I think if you look at election results over time, it's clear that a large number of non-white or non-Anglo Americans seem to have the sense that the Republican Party and the conservative movement don't have their best interests at heart. And when people see conservatives not just saying "well, I'm a conservative and Sotomayor isn't, so I'm not happy about the choice" but engaging in bizarre tirades against the "unnatural" pronunciation of her name and the evils of Puerto Rican cuisine while suggesting that the kind of resume that was suitable for Samuel Alito doesn't cut the mustard for Sonia Sotomayor, well then I think that tends to reinforce the sense that conservatives are very interested in white people's problems and not so interested in anyone else.

One problem with the GOP is that when you build your brand on Willie Horton, "white hands" and the Minutemen, you end up with a party that, well, believes in those things. People keep saying that the GOP is playing into Obama's hands. I've said similar. But as I think about this, that takes chess-match thinking to a rather silly extreme.

More likely, when you have a party, in which people feel comfortable coming to rallies and saying on camera that they won't vote for a black guy, then that party will have people asserting the right to mispronounce Sotomayor's name.
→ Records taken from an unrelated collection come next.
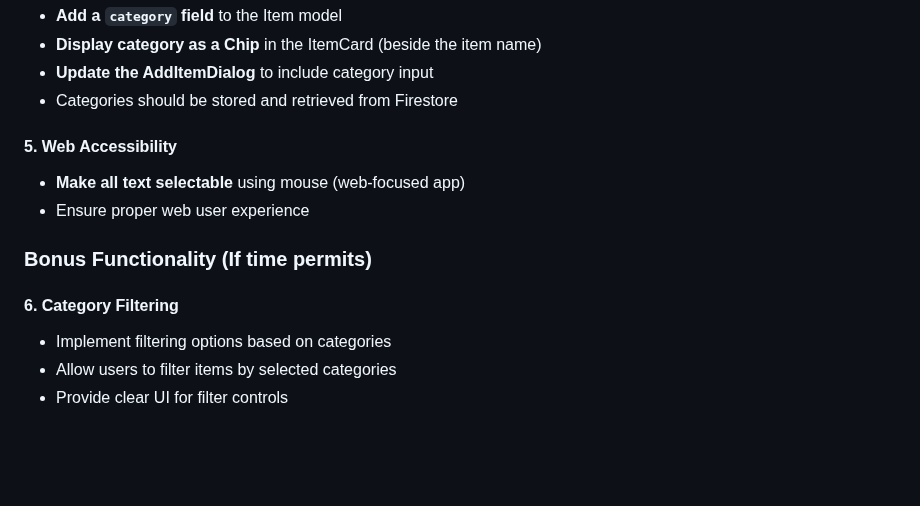
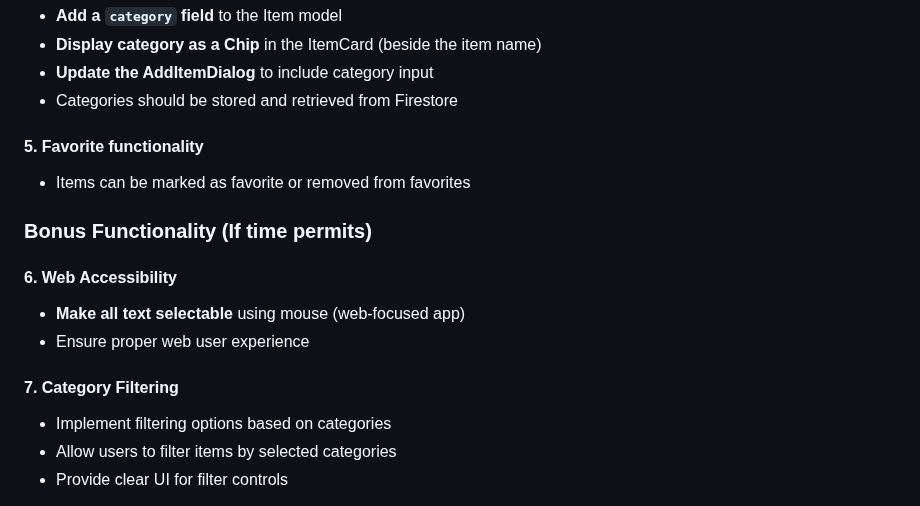
Before and after one commit to fahadthakur1/itemstorage, a Markdown page: README.md, the part around the change. GitHub-like rendering; blank space fills up the shorter version.

```diff
--- a/README.md
+++ b/README.md
@@ -43,13 +43,17 @@ This test evaluates your ability to:
 - **Update the AddItemDialog** to include category input
 - Categories should be stored and retrieved from Firestore
 
-#### 5. Web Accessibility
+#### 5. Favorite functionality
+- Items can be marked as favorite or removed from favorites
+
+
+### Bonus Functionality (If time permits)
+
+#### 6. Web Accessibility
 - **Make all text selectable** using mouse (web-focused app)
 - Ensure proper web user experience
 
-### Bonus Functionality (If time permits)
-
-#### 6. Category Filtering
+#### 7. Category Filtering
 - Implement filtering options based on categories
 - Allow users to filter items by selected categories
 - Provide clear UI for filter controls
```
That party will have people arguing that Sotomayer's food choices are evil.  It's highly unlikely that that party will have some sort of sophisticated tolerence game at the ready. They are who they are.

That said, it's interesting to note the difference in tone between GOP figures with something at stake (people who have to win elections) and those who have nothing at stake. Newt has a megaphone, but he has no real responsibility. He can yell whatever he wants. He's got books to hustle, dog--not Senators to elect.


Jump to comments
Presented by

Ta-Nehisi Coates is a national correspondent at The Atlantic, where he writes about culture, politics, and social issues. He is the author of the memoir The Beautiful Struggle.

Get Today's Top Stories in Your Inbox (preview)

Why Did I Study Physics?

In this hand-drawn animation, a college graduate explains why she chose her major—and what it taught her about herself.


Elsewhere on the web

Join the Discussion

After you comment, click Post. If you’re not already logged in you will be asked to log in or register. blog comments powered by Disqus

Video

Why Did I Study Physics?

Using hand-drawn cartoons to explain an academic passion

Video

What If Emoji Lived Among Us?

A whimsical ad imagines what life would be like if emoji were real.

Video

Living Alone on a Sailboat

"If you think I'm a dirtbag, then you don't understand the lifestyle."

Video

How Is Social Media Changing Journalism?

How new platforms are transforming radio, TV, print, and digital

Video

The Place Where Silent Movies Sing

How an antique, wind-powered pipe organ brings films to life

Feature

The Future of Iced Coffee

Are artisan businesses like Blue Bottle doomed to fail when they go mainstream?

Writers

Up
Down

More in Entertainment

From This Author

Just In